I’ve been thinking a lot about time. (Because I’m about to have a lot less of it wide-open to my whim … and much more of it scheduled and spoken for.)

Think of  verbs associated with time:  manage, save, spend, use. We make time for this, that, and the other. Fit people and appointments into our schedule. If we’re not multi-tasking, we’re doing one thing at a time. We waste time, fritter it away, and wish we had more. In any daily life, there’s a time to rise, time to work, and maybe a little play time if we’re lucky. And thankfully, at the end of the day, there’s bedtime.

And all of the time … I’m trying to find time.

As though time hides somewhere out of sight. And maybe it does. But maybe all I really need is a moment. A conscious moment. In the present. Here. Now.

Give me a minute and I can restore a bit of order to the kitchen counter.  Give me another, and I can pluck a flower from the garden out back to brighten the table. In a minute’s time I can brew a cup of coffee or tea. I can sit on the porch and catch my breath. Or make that call to the dentist I’ve been planning to make – when I get a minute.

Just a moment ago, I spread some lotion on my dry hands and a bit of balm across my lips. In the minute after that, I remembered to take my vitamins and drank a full eight ounces of water. Sixty seconds of self-care. Easy to do … and it only takes a minute.

I’d rather life be less time-management and more time-enjoyment.

Time waits for no one and never stands still, but I can slow it down a bit when I live a little more intentionally.

More aware of the minutes, and savoring each – one at a time.

 

life lessons: off grid

DSC_0326 (7)I’ve been living off grid.

Not unplugged, mind you, but off grid in the sense that daily summer adventures are moving me beyond the regularly traveled intersections of my life.

The result?

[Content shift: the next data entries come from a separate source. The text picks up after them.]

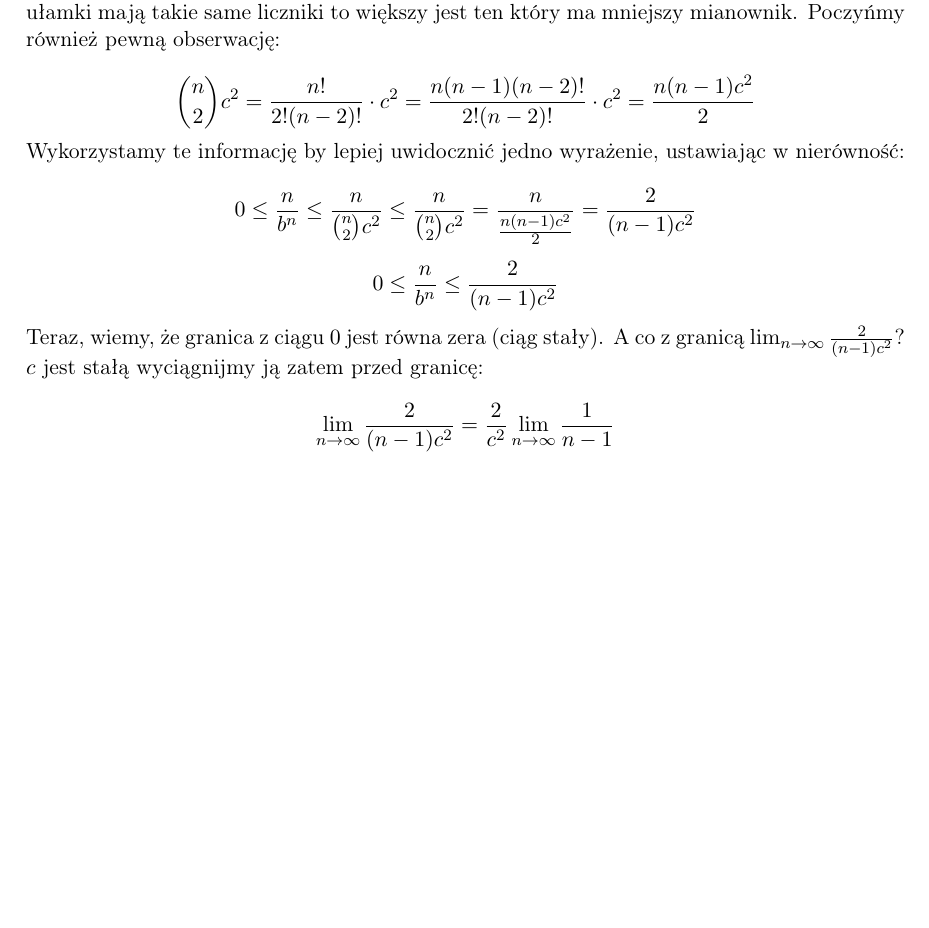
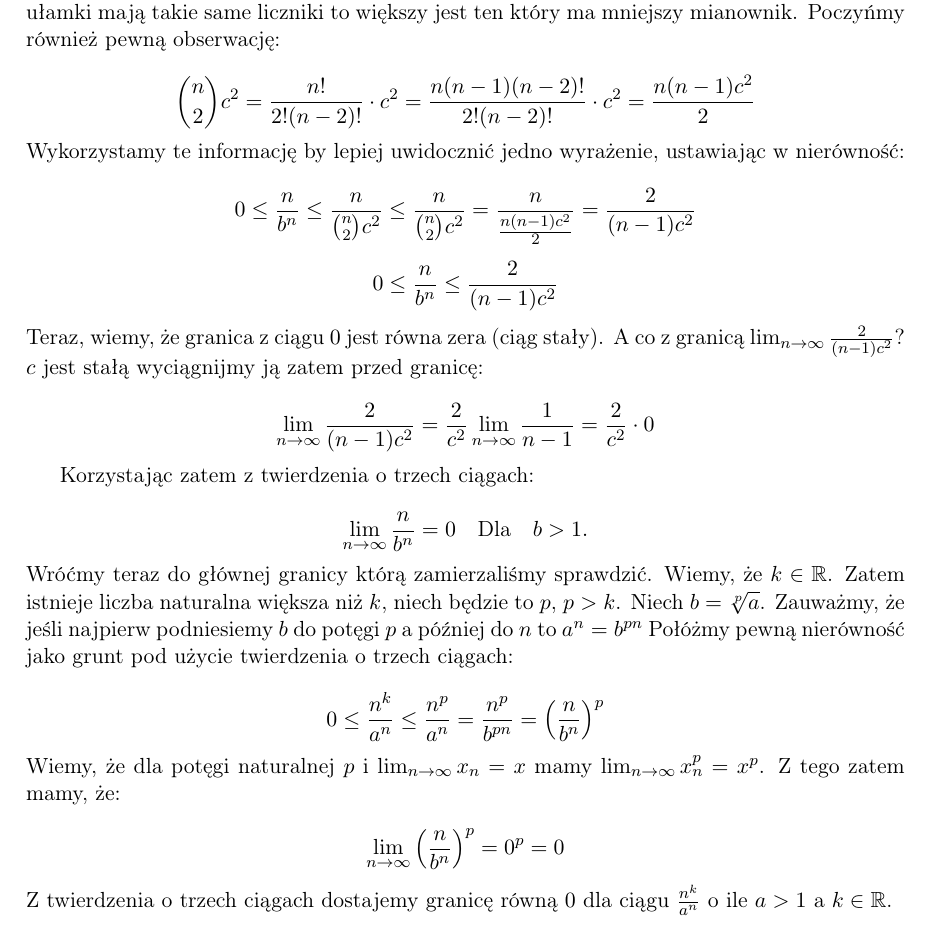
Before and after one commit to kjura/math, a LaTeX document (analiza/rudnicki/rozdzial2/notatki/notatki_ciagi.tex): part of page 11 of 11, cut so that both start at the same text, the shorter picture padded with empty space. Compiled offline with pdfLaTeX.

Commit message:
Dodaj finalna granice yet to check

```diff
--- a/analiza/rudnicki/rozdzial2/notatki/notatki_ciagi.tex
+++ b/analiza/rudnicki/rozdzial2/notatki/notatki_ciagi.tex
@@ -659,7 +659,32 @@ Teraz, wiemy, że granica z ciągu $0$ jest równa zera (ciąg stały). A co z g
 $c$ jest stałą wyciągnijmy ją zatem przed granicę:
 
 \begin{equation*}
-    \lim_{n\to\infty} \frac{2}{(n-1)c^2} = \frac{2}{c^2} \lim_{n\to\infty} \frac{1}{n-1}
+    \lim_{n\to\infty} \frac{2}{(n-1)c^2} = \frac{2}{c^2} \lim_{n\to\infty} \frac{1}{n-1} = \frac{2}{c^2} \cdot 0
 \end{equation*}
 
+Korzystając zatem z twierdzenia o trzech ciągach:
+
+\begin{equation*}
+    \lim_{n\to\infty} \frac{n}{b^n} = 0 \ \ \ \mbox{Dla} \ \ \ b > 1.
+\end{equation*}
+
+\noindent
+Wróćmy teraz do głównej granicy którą zamierzaliśmy sprawdzić. Wiemy, że $k \in \mathbb{R}$. Zatem istnieje liczba naturalna większa niż $k$, niech będzie to $p$, $p > k$.
+Niech $b = \sqrt[p]{a}$. Zauważmy, że jeśli najpierw podniesiemy $b$ do potęgi $p$ a później do $n$ to $a^n = b^{pn}$ Połóżmy pewną nierówność jako grunt pod użycie twierdzenia o trzech ciągach:
+
+\begin{equation*}
+    0 \leq \frac{n^k}{a^n} \leq \frac{n^p}{a^n} = \frac{n^p}{b^{pn}} = \Big(\frac{n}{b^n}\Big)^p
+\end{equation*}
+
+\noindent
+Wiemy, że dla potęgi naturalnej $p$ i $\lim_{n\to\infty} x_{n} = x$ mamy $\lim_{n\to\infty} x_{n}^p = x^p$. Z tego zatem mamy, że:
+
+\begin{equation*}
+    \lim_{n\to\infty} \Big(\frac{n}{b^n}\Big)^p = 0^p = 0
+\end{equation*}
+
+\noindent
+Z twierdzenia o trzech ciągach dostajemy granicę równą $0$ dla ciągu $\frac{n^k}{a^n}$ o ile $a > 1$ a $k \in \mathbb{R}$.
+
+
 \end{document}
```
Also changed, not shown: analiza/rudnicki/rozdzial2/notatki/notatki_ciagi.pdf.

My spirits: higher. My rest: deeper. My stress: lower.  My eyes, heart, and mind: clear, open, and engaged. In that order.

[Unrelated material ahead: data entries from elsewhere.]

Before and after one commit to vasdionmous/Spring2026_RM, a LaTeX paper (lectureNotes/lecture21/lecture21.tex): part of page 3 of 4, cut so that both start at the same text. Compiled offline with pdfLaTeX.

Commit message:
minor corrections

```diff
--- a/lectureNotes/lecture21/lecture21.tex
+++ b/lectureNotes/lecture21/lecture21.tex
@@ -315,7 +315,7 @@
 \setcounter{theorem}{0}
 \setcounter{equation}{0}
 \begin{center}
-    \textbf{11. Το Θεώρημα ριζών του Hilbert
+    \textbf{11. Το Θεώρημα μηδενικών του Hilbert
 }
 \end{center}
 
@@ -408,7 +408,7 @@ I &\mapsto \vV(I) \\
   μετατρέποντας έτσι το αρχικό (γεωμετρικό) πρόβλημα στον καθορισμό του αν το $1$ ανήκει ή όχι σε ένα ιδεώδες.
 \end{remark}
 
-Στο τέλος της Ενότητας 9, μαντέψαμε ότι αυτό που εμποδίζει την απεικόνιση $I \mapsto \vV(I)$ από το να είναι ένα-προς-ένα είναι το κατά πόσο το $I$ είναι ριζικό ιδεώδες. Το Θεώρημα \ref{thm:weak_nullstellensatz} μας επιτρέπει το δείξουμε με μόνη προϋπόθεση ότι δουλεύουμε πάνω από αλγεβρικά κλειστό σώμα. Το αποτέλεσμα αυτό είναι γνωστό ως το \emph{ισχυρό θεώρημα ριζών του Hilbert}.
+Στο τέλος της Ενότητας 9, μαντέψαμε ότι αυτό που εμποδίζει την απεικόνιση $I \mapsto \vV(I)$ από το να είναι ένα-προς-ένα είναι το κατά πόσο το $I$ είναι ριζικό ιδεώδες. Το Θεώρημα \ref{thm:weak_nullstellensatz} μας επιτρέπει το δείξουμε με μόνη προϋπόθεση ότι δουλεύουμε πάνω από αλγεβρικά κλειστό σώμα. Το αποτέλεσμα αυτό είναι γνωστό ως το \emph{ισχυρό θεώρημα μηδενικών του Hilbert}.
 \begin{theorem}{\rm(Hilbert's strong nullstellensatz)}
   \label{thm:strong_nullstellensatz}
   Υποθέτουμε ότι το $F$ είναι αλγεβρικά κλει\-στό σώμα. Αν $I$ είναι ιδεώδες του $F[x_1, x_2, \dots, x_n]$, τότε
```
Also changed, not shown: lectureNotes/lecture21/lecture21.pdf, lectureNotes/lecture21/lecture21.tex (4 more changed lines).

In short:  I’m happy.

Day trips. Camping. Tennis. Hikes. Beach. Baseball. Friends. Food. Books. Family.

Life feels invigorating.

Research shows multiple benefits to breaking out of your routine. Even taking a different route between work and home is like a refresh for your brain. New surroundings. New focus. Heightened awareness. Brain growth.

Take yourself outside for even more health benefits.  Google it: “health benefits of being outside.” I got 11,600,000 hits. Everyone from the National Wildlife Federation to Harvard University agrees: spending any amount of time outside can improve your mood, your mental cognition,  and just about everything else about the way your body and brain work: from your attention span to your deep sleep cycle.

The good news?

There’s still 52 days left of summer, and summer is one of the easiest times of the year to explore.

How will you spend your 52?